This earlier understanding of why Jesus had to die is called the Christus Victor (Latin for “Christ is Victorious”) view of the atonement. In my estimation it captures the profound beauty of the New Testament account better than the view that focuses exclusively on what Jesus did for us.
The Christus Victor motif is strongly emphasized throughout the New Testament. Scripture declares that Jesus came into this world to “drive out the ruler of this world” (Jn 12:31), to “destroy the works of the devil” (I Jn 3:8), to “destroy the one who has the power of death, that is, the devil” (Heb. 2:14-15) and to ultimately “put all his enemies under his feet” (I Cor 15:25). Jesus came to overpower the “strong man” (Satan) who holds the world in bondage and to work with his children to “plunder his house” (Lk 11:21-22). He came to end the reign of the cosmic “thief” who seized the world to “steal and kill and destroy” the life God intended for us (Jn 10:10). Jesus came to earth and died on the cross to disarm “the rulers and authorities” and make a “public spectacle of them” by “triumphing over them on the cross” (Col 2:15).

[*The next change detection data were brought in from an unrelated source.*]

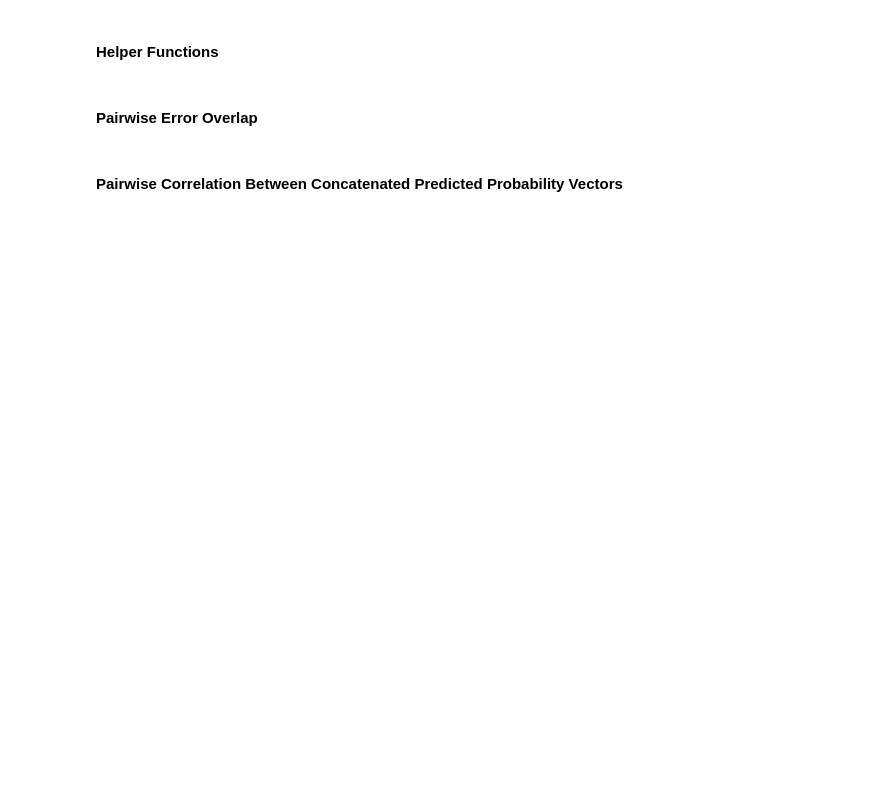
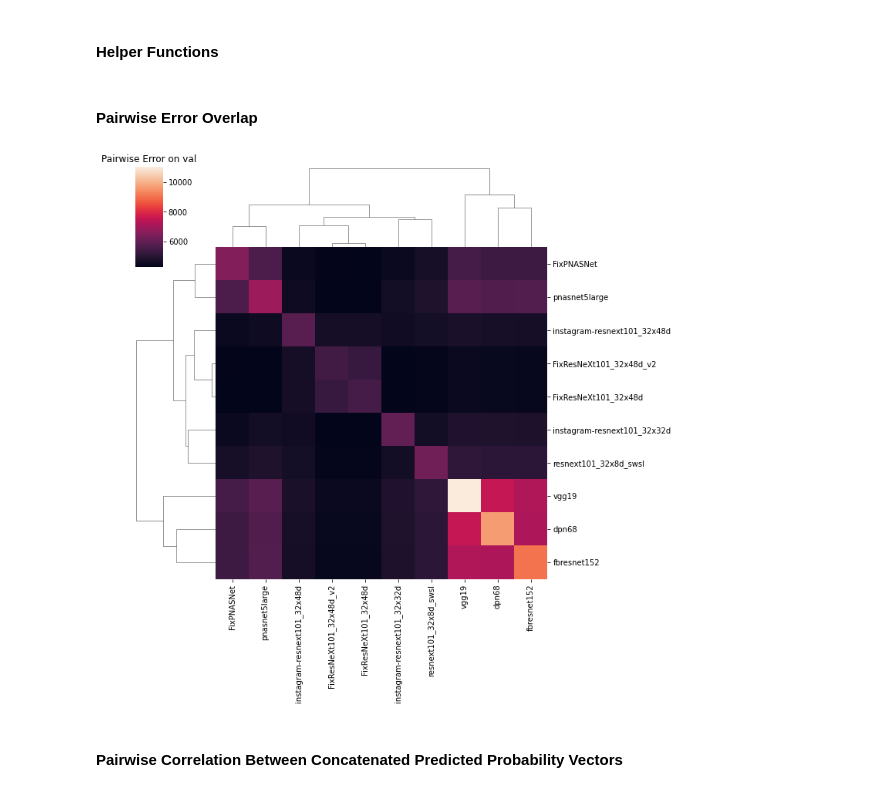
Before and after one commit to csinva/dnn-ensemble, a Jupyter notebook: eda.ipynb, the cells around one changed output. Cells and saved outputs as stored; diff of their text form; code cells hidden in the pictures; blank space fills up the shorter version.

```diff
--- a/eda.ipynb
+++ b/eda.ipynb
@@ -90,15 +157,17 @@ def partition(data):
 # %%
 def create_pairwise_error_df(eval_setting):
     pairwise_errors = defaultdict(dict)
-    eval_targets = get_targets(eval_setting, targets)
+    eval_targets = targets[eval_setting]
 
-    for x_model, x_logits in tqdm(logits[eval_setting].items()):
+    for x_model, x_logits in tqdm(logits[eval_setting].items(), desc=eval_setting):
         x_correct = find_correct(x_logits, eval_targets)
-        x_correct_train, x_correct_test = partition(x_correct)
+        x_correct_train, x_correct_test = partition(x_correct.flatten())
+        x_correct_train = x_correct_train.view(1, -1)
 
         for y_model, y_logits in logits[eval_setting].items():
             y_correct = find_correct(y_logits, eval_targets)
-            y_correct_train, y_correct_test = partition(y_correct)
+            y_correct_train, y_correct_test = partition(y_correct.flatten())
+            y_correct_train = y_correct_train.view(1, -1)
 
             # utilize symmetric property of pairwise matrix to reduce computation
             if x_model != y_model and y_model in pairwise_errors and x_model in pairwise_errors[y_model]:
@@ -109,13 +178,16 @@ def create_pairwise_error_df(eval_setting):
     df = pd.DataFrame(pairwise_errors)
     styles = [dict(selector='caption', props=[('caption-side', 'top'), ("font-size", "150%")])]
     df = df.style.set_table_styles(styles).set_caption(eval_setting)
-    return df
+    return df.data
 
 df_val_pairwise_error = create_pairwise_error_df('val')
-df_imagenetv2_pairwise_error = create_pairwise_error_df('imagenetv2-matched-frequency')
-
-display(df_val_pairwise_error)
-display(df_imagenetv2_pairwise_error)
+# %%
+sns.clustermap(df_val_pairwise_error)
+plt.title('Pairwise Error on val')
+plt.savefig(join(logdir, 'pairwise_error_val'))
+plt.show();
+# %% [output]
+[figure, added]
 # %% [markdown]
 #### Pairwise Correlation Between Concatenated Predicted Probability Vectors
 # %%
```
Also changed, not shown: parts of 15 cells of this notebook, 1 other file.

Beyond these explicit statements, there are many other passages that express the Christus Victor motif as well. For example, the first prophecy in the Bible foretells that a descendent of Eve (Jesus) would crush the head of the serpent (Gen. 3:15). The first Christian sermon ever preached proclaims that Jesus in principle conquered all God’s enemies (Ac 2:32-36). And the single most frequently quoted Old Testament passage by New Testament authors is Psalm 110:1 which predicts that Christ would conquer all God’s opponents. (Pslams.110 is quoted or alluded to Mt 22:41-45; 26:64; Mk 12:35-37; 14:62; Lk 20:41-44; 22:69; Ac 5:31; 7:55-56; Rom 8:34; I Cor 15:22-25; Eph 1:20; Heb 1:3; 1:13; 5:6, 10; 6:20; 7:11, 15,17,21; 8:1; 10:12-13; I Pet 3:22; and Rev. 3:21) According to the great New Testament scholar Oscar Cullman, the frequency with which New Testament authors cite this Psalm is the greatest proof that Christ’s “victory over the angel powers stands at the very center of early Christian thought.”

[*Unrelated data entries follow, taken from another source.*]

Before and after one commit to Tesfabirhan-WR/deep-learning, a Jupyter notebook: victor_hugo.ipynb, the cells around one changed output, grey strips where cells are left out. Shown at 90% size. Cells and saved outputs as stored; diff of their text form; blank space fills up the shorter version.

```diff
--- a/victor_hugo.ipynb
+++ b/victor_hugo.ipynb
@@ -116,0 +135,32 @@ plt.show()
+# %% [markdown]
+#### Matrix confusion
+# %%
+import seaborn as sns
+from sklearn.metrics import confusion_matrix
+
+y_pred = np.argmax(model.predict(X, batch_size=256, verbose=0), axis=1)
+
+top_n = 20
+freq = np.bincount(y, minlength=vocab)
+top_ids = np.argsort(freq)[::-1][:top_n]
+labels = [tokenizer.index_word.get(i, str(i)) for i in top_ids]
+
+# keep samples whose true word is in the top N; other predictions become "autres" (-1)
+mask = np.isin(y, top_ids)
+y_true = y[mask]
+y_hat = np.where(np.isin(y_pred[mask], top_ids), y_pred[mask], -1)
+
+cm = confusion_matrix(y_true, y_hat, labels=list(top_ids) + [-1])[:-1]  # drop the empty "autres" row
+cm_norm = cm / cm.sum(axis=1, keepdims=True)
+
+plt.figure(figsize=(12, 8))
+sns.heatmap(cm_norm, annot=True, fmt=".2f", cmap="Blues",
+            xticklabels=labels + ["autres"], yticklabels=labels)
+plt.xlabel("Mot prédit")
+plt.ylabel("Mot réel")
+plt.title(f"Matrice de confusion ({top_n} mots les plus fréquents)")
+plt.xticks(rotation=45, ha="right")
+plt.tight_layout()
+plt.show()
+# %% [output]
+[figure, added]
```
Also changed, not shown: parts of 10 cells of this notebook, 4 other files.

The Incarnation of the Son of God fulfilled God’s original dream of uniting himself to humanity to acquire a bride and co-ruler. But it’s clear from the Christus Victor motif we’ve just examined that, because of our rebellion, the Incarnation also involved a rescue mission that included a strategy for vanquishing the powers of darkness.
Image by Lawrence OP via Flickr.